By then he had learned enough Portuguese to know that he was headed to a port where slavery was illegal, and he was determined to seek his freedom as soon as the boat landed. He attempted to flee the ship but was imprisoned for several weeks after a New York judge decided that Baquaqua should be returned to his owner. He then escaped, perhaps aided by local abolitionists, and made his way to Massachusetts, where he had a choice of traveling to England or Haiti.
Believing that it would have a better climate, he chose the latter, the Western Hemisphere’s only free black republic. Haiti was still, however, a foreign land and at the time was embroiled by President Solouque’s violent repression of the political opposition. Baquaqua struggled with the Kreyol (Haitian Creole) language and finding work but eventually established a relationship with white American Free Baptists in Port-au-Prince, in hopes that they would send him back to West Africa to serve as a missionary. Just how committed a Baptist he was is unclear—Baquaqua used his Muslim first name throughout his life—but he appears to have found the Baptist faith, with its emphasis on temperance, more congenial than the Roman Catholicism he had been forced to accept in Brazil.
To avoid being drafted into the Haitian army, Baquaqua returned to the United States between 1849 and 1853. In McGraw, a village in upstate New York, he attended New York Central College, a Baptist institution that was one of the nation’s first to have a faculty and student body integrated by race and gender. Despite the college’s ideals, Baquaqua faced racial prejudice.

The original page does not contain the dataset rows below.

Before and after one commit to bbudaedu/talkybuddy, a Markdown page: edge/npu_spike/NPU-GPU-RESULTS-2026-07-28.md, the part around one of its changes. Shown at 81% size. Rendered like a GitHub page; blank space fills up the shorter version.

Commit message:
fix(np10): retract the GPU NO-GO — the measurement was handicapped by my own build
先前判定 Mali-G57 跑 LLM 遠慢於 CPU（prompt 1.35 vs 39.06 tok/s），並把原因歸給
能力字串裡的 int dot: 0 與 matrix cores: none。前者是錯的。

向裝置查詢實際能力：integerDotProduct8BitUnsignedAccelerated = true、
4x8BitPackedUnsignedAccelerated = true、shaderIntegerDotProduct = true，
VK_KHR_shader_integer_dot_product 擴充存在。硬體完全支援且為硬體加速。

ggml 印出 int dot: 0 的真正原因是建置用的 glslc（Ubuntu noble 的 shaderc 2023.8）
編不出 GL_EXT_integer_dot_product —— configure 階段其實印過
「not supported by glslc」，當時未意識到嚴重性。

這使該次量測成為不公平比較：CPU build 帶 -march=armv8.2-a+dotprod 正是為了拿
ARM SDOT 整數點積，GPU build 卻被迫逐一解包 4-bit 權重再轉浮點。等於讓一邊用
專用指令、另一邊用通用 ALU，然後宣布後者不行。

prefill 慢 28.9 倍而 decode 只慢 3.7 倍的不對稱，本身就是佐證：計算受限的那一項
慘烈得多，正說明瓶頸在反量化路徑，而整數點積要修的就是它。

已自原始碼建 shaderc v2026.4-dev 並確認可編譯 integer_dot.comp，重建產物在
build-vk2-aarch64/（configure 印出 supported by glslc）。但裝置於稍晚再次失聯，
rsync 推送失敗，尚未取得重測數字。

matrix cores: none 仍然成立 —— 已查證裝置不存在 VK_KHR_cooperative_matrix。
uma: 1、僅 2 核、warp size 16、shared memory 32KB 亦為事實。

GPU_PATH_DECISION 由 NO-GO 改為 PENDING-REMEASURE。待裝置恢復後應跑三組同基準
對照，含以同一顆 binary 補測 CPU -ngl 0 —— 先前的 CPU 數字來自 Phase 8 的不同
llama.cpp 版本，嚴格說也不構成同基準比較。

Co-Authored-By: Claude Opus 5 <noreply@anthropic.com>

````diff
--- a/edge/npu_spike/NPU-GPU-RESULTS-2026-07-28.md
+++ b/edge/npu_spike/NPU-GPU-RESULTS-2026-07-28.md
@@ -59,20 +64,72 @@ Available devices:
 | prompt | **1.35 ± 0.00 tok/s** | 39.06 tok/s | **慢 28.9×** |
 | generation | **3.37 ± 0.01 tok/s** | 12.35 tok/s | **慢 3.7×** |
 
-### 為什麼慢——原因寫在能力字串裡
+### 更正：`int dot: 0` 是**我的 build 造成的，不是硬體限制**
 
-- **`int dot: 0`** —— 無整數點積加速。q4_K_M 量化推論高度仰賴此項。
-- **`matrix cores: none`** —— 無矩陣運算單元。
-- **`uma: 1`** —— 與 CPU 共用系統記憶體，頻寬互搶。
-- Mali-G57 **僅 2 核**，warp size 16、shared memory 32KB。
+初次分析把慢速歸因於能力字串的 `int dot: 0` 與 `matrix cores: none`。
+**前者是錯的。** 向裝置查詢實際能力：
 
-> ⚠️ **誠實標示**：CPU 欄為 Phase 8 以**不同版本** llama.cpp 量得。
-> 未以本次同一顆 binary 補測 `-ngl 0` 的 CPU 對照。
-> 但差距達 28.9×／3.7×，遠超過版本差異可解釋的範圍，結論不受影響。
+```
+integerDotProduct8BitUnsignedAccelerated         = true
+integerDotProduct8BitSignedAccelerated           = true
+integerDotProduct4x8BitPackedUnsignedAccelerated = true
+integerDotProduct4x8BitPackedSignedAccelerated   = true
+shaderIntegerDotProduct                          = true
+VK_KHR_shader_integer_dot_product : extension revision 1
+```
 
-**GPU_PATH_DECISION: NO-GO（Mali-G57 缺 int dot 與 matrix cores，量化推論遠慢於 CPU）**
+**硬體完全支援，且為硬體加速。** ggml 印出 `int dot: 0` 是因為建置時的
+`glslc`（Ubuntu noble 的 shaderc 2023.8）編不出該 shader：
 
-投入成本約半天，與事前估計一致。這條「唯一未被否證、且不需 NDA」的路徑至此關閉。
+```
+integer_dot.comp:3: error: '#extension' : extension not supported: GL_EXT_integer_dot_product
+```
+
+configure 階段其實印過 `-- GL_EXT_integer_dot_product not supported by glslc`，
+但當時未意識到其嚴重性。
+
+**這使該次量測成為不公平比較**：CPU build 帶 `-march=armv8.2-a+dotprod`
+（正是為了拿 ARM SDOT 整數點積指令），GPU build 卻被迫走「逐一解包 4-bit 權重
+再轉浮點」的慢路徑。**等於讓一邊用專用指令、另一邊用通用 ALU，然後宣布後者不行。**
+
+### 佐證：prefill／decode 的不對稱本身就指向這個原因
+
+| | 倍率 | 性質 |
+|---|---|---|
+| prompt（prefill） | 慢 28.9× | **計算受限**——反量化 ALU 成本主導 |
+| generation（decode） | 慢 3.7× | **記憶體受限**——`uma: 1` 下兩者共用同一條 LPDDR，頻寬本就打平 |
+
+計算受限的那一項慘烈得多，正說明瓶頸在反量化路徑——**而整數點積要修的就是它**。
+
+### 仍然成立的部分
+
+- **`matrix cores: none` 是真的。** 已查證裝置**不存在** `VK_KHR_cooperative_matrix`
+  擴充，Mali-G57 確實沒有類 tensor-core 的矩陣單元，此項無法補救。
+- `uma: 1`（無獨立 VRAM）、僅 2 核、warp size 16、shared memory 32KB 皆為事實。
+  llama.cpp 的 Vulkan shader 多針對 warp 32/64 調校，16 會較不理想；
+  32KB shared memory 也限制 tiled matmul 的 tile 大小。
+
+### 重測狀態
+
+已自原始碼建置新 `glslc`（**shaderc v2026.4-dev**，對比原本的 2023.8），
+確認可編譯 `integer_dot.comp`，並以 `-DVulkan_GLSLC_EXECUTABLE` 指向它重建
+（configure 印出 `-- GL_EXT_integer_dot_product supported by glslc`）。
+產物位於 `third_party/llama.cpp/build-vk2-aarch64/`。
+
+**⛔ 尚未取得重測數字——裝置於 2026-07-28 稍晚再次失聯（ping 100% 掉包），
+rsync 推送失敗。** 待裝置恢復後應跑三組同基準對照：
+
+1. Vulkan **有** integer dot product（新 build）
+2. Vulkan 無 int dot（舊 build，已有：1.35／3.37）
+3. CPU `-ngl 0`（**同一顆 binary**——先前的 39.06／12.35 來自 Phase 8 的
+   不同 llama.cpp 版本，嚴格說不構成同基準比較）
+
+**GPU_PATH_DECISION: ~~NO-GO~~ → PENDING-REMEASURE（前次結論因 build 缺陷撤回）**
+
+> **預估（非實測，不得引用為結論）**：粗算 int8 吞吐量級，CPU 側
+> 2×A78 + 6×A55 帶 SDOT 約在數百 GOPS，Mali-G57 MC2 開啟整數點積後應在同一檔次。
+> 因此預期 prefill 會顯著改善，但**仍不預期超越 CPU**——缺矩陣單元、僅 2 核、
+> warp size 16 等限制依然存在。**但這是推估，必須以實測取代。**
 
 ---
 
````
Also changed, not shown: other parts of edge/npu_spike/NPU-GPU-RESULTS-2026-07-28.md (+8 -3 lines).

His relationship with the daughter of a local white minister provoked much open hostility, and he struggled with his studies.
Chafing at the lack of economic opportunities, he traveled extensively throughout upstate New York to promote the Baptists’ plan to send him to Africa as a missionary. When that plan failed to be realized, he moved to Canada in 1853, where he published his biography to publicize his struggles and desire to go back to his homeland. Baquaqua left for Liverpool, England, in 1855, hoping to secure passage to the British colony of Sierra Leone. He disappears from the historical record two years later, still in England. Whether he achieved his goal of returning to Africa, for which he had struggled from the moment of his capture 12 years earlier, is unknown.
Edited by Henry Louis Gates Jr. and Evelyn Brooks Higginbotham, the African American National Biography was first published by Oxford University Press in an award-winning, eight-volume print edition in 2008; a 12-volume second edition followed in 2012. As of 2015, more than 5,500 separate AANB entries are available online as part of OUP’s African American Studies Center. This biography was adapted from the AANB entry.
Steven J. Niven is executive editor of the Dictionary of Caribbean and Afro-Latin American Biography, the Dictionary of African Biography, and the African American National Biography at Harvard University’s Hutchins Center for African and African American Research. He is also the author of Barack Obama: A Pocket Biography of Our 44th President.